Jon Ungphakorn, social activist and founder of Prachatai, has launched iLaw (http://ilaw.or.th) to enable people to propose and amend laws through the process of collecting 10,000 signatures to Parliament under Sections 142 and 193 of the 2007 Constitution.
Jon, the director of Internet for People’s Laws Project (iLaw), said that the objective of the website was to support and encourage ordinary people’s participation, which is not only signing petitions, but also helping shape the law.
‘Many have asked what laws the iLaw would want to change. The iLaw will provide space for people who want to propose laws or change the laws to solve the problems they see, and will facilitate the process in which communities present their ideas and a team of lawyers will help draft them,’ Jon said.

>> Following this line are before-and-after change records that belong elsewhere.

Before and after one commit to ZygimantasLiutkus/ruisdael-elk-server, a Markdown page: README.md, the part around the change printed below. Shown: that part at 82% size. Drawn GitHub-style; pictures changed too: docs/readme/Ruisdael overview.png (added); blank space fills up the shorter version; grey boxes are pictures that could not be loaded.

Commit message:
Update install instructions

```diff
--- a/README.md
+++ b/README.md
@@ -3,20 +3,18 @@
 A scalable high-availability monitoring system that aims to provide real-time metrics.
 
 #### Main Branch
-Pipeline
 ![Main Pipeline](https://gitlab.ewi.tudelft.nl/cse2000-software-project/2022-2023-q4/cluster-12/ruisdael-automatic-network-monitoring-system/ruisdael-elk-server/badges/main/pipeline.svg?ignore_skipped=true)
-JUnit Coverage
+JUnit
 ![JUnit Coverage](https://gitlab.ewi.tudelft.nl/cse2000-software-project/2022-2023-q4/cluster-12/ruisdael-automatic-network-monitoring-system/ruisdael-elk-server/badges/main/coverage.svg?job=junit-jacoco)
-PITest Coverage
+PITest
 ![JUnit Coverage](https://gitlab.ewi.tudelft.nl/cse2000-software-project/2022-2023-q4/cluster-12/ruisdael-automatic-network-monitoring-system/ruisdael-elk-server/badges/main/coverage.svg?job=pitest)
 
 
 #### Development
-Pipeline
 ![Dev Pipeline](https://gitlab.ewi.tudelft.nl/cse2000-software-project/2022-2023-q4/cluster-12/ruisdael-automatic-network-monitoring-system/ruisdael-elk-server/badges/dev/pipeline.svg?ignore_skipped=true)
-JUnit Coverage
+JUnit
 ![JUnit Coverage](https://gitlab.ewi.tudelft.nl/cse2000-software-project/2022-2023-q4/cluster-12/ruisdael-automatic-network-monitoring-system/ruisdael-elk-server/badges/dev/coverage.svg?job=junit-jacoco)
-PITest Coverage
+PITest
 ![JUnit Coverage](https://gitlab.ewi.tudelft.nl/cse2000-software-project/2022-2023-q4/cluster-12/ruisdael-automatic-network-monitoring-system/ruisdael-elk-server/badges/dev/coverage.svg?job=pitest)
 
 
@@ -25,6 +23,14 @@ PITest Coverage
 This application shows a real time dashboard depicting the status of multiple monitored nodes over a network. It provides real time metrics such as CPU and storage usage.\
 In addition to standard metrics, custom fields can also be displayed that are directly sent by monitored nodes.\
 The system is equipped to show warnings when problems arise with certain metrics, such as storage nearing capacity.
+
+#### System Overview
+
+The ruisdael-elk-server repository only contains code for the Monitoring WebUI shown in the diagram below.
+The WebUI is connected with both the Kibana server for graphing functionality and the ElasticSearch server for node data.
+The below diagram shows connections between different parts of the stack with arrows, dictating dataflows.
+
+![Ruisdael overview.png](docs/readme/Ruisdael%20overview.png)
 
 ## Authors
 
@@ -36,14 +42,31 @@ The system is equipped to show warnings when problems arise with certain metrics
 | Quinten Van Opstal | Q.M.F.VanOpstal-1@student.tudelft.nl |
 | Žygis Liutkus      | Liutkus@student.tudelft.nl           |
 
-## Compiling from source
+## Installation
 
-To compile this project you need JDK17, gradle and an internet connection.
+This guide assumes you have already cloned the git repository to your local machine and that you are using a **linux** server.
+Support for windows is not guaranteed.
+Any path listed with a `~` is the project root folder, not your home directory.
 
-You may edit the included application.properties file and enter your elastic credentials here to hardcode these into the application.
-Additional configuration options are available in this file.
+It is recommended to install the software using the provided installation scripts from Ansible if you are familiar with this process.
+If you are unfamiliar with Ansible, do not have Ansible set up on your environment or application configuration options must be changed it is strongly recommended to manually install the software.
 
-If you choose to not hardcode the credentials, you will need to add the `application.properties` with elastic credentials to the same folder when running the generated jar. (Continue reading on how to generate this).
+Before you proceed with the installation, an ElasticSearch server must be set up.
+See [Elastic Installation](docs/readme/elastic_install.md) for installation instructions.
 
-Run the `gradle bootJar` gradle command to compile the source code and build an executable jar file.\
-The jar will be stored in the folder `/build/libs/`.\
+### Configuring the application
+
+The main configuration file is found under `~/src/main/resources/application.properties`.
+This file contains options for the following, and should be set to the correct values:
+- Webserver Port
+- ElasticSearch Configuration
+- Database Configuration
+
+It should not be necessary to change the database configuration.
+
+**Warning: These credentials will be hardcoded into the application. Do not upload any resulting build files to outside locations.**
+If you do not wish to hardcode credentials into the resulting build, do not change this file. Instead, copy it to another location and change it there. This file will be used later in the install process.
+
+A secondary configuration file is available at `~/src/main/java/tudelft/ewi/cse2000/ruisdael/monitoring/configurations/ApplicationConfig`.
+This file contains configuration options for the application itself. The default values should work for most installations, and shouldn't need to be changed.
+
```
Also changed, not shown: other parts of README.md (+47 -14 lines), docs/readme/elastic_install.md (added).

From his experience as a Senator, one of whose main jobs was to pass laws, he found that though the legislative process was complicated and full of hurdles, he believed that the people could handle this important process without direct training in law. Members of Parliament and senators also have diverse backgrounds, not all of them being lawyers, he said.
‘In general, each law has to pass complex procedures before it comes out as a law. Even though currently the people are allowed to collect 10,000 signatures to propose laws, it’s necessary to provide proper channels and opportunity for them to have true participation, which is a crucial step leading to the collection of signatures,’ he said.
Jon said that public participation corresponds to the trend that has been developing in cyberspace, and the internet is a model of democracy which challenges democracies all over the world.
‘I’d like to invite everybody to propose laws. Even though laws are not solution to all problems in society, they will increase the people’s leverage in changing society for the better,’ Jon said.
The iLaw website will support law proposals which do not go against social justice and equality, or violate human dignity, but promote the rights and freedoms, and democracy.
Now the website contains polls asking the public which laws need to be proposed or changed. Over 100 ideas have been collected. Amendments to the 2007 Computer-related Crimes Law are under discussion.